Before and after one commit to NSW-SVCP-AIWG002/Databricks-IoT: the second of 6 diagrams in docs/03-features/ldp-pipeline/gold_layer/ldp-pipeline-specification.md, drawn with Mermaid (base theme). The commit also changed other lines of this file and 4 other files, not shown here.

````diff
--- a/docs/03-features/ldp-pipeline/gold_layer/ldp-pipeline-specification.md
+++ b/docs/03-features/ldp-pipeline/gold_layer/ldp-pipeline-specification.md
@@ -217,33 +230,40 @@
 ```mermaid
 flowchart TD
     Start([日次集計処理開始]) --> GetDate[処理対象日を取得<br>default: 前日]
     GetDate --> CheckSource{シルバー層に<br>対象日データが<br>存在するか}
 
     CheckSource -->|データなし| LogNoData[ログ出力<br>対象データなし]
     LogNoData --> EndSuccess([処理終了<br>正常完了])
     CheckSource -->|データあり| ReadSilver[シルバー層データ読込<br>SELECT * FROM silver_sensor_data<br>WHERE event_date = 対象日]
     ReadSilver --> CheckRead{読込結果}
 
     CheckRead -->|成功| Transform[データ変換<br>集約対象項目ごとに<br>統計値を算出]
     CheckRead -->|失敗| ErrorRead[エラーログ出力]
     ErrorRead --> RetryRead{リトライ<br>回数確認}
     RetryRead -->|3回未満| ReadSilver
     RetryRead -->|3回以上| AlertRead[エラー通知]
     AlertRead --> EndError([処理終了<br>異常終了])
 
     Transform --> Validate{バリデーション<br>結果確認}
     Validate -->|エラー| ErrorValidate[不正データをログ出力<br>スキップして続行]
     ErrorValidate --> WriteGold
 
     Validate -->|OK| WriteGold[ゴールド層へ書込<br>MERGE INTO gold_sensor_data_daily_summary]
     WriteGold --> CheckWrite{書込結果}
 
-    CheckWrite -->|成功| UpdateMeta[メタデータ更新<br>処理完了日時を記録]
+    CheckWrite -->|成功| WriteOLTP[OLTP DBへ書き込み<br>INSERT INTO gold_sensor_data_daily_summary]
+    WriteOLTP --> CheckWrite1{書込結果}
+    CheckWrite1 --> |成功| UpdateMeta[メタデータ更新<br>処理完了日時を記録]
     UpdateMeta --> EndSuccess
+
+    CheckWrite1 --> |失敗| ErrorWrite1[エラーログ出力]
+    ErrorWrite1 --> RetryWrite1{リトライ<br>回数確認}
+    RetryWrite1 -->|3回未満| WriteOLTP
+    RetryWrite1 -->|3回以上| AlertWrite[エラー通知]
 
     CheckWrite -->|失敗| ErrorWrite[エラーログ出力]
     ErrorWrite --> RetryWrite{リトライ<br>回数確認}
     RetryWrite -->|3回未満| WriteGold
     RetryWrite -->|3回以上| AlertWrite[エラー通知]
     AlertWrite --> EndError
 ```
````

+--

Wherever the string "AlertWrite" is found in the listing above, copy the line that contains it.

Exercise answer:
+    RetryWrite1 -->|3回以上| AlertWrite[エラー通知]
     RetryWrite -->|3回以上| AlertWrite[エラー通知]
     AlertWrite --> EndError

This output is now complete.